*What to do*
Using the records below, find how many lines hold the word "incant" and reply with only that number.

══ Records shown

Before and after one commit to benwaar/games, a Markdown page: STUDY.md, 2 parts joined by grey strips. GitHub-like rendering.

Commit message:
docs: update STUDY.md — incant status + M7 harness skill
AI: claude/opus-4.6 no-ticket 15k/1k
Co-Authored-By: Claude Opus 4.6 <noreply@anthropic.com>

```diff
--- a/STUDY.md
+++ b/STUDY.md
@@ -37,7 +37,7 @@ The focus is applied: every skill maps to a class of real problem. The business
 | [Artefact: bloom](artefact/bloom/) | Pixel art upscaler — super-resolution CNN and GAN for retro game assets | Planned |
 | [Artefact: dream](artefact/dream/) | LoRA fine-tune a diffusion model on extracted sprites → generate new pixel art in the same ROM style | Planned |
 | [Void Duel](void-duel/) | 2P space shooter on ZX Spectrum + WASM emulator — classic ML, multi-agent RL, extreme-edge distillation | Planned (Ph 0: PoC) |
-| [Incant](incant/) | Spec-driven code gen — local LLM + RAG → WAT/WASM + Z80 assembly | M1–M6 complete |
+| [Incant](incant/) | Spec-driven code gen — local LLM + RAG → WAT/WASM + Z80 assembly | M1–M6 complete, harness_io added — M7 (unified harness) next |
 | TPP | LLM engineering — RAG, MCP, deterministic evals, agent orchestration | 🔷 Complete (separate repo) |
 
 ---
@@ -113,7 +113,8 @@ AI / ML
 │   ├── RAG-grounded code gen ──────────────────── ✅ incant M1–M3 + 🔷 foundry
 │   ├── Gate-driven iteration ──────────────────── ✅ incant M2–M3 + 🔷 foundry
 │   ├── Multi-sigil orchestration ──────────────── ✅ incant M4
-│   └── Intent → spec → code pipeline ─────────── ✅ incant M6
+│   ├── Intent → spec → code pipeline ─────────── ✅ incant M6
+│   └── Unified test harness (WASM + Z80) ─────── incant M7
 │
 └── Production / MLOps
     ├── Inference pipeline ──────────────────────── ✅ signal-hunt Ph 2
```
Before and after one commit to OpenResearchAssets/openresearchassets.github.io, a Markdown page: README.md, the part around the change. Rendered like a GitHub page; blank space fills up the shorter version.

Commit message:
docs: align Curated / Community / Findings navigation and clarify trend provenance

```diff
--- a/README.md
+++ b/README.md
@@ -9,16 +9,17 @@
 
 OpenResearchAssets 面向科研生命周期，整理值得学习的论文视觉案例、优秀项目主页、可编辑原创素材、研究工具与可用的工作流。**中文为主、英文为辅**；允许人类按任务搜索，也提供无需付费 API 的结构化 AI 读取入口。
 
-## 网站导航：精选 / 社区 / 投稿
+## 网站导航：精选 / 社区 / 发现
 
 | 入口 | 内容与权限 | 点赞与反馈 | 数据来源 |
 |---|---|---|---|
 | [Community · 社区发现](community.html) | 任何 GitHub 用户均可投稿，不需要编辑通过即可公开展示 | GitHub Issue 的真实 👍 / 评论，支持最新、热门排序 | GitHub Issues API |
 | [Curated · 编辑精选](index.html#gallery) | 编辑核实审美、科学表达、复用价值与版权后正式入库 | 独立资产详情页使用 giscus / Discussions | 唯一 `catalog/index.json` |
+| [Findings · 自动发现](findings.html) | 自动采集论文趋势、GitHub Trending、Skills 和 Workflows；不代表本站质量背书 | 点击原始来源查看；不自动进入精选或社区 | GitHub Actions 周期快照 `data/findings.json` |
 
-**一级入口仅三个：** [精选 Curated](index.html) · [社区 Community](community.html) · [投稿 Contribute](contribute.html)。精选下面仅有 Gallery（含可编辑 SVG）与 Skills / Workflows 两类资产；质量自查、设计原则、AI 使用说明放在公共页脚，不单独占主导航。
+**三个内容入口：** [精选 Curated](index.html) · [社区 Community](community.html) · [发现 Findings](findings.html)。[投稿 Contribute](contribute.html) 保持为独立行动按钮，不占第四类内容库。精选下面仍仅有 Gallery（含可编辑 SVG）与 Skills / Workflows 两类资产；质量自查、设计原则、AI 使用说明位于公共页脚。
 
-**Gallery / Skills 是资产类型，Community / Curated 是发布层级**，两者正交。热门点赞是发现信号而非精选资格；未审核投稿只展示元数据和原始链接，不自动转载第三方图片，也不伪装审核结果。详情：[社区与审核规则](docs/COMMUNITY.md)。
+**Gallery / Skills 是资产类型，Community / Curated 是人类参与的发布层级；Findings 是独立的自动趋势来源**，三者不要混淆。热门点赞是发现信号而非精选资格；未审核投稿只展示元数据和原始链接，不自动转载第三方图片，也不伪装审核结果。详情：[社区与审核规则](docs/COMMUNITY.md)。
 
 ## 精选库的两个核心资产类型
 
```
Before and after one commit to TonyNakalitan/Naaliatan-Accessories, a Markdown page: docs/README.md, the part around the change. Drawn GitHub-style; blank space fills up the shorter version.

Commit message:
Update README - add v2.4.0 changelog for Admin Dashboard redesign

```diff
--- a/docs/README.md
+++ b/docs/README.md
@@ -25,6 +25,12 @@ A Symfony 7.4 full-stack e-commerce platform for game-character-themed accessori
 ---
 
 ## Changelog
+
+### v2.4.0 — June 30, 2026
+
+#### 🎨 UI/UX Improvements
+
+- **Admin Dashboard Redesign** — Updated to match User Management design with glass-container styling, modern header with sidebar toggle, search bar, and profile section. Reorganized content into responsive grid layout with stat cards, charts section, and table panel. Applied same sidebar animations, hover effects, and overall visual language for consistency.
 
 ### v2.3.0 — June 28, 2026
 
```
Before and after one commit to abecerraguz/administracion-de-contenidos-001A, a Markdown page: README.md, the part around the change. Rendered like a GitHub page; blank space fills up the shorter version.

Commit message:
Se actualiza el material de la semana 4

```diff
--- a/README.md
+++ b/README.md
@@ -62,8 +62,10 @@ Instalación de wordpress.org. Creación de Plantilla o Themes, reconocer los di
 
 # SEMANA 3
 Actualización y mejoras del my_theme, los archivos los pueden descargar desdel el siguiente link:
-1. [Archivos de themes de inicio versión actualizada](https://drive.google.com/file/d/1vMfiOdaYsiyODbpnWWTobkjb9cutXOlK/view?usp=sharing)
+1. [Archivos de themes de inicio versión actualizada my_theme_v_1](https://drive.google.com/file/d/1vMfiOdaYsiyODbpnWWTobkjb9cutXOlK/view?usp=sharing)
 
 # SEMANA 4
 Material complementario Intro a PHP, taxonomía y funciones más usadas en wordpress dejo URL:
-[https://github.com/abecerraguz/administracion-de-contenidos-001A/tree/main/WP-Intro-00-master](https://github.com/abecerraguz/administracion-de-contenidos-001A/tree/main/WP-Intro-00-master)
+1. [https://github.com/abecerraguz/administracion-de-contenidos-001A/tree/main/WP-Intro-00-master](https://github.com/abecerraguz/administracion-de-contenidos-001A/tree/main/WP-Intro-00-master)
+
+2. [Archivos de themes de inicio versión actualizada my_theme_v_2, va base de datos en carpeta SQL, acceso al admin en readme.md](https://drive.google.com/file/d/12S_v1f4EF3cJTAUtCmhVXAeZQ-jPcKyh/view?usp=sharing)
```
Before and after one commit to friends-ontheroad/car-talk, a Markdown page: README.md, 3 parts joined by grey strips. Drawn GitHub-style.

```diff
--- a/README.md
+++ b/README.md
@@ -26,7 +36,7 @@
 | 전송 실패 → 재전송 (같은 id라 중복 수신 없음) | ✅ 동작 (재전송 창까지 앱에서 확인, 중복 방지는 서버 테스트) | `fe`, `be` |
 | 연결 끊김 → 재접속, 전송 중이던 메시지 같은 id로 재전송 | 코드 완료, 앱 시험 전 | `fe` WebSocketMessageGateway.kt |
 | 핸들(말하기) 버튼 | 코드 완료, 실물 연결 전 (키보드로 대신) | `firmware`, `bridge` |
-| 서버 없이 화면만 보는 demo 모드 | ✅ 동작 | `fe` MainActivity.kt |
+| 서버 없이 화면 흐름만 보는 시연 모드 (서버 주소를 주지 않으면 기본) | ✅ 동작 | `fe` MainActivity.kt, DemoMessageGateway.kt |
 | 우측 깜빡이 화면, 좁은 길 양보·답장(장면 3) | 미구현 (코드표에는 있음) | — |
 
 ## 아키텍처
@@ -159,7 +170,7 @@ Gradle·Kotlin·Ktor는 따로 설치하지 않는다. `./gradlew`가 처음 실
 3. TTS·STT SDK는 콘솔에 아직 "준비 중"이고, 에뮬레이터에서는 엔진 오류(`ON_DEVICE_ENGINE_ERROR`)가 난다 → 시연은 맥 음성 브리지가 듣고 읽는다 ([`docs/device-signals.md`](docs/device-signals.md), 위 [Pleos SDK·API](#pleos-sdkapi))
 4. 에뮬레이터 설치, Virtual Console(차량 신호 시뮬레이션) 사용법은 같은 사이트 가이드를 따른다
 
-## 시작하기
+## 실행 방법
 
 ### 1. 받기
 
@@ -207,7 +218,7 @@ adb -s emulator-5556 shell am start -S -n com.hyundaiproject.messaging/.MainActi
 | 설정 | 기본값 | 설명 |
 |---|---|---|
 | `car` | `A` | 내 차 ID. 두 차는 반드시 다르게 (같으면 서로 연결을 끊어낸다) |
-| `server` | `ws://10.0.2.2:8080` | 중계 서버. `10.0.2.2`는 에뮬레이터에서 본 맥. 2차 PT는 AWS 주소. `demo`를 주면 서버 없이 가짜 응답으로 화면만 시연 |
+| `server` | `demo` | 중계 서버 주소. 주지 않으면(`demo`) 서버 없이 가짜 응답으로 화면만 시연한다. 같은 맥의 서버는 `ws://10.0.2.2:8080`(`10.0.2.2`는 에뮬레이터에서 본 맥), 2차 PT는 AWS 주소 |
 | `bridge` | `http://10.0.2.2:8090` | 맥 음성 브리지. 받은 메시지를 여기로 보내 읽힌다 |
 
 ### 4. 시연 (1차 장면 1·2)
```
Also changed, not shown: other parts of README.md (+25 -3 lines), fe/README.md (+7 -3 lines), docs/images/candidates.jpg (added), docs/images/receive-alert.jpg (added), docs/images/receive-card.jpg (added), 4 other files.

════

*Reply to the exercise*
9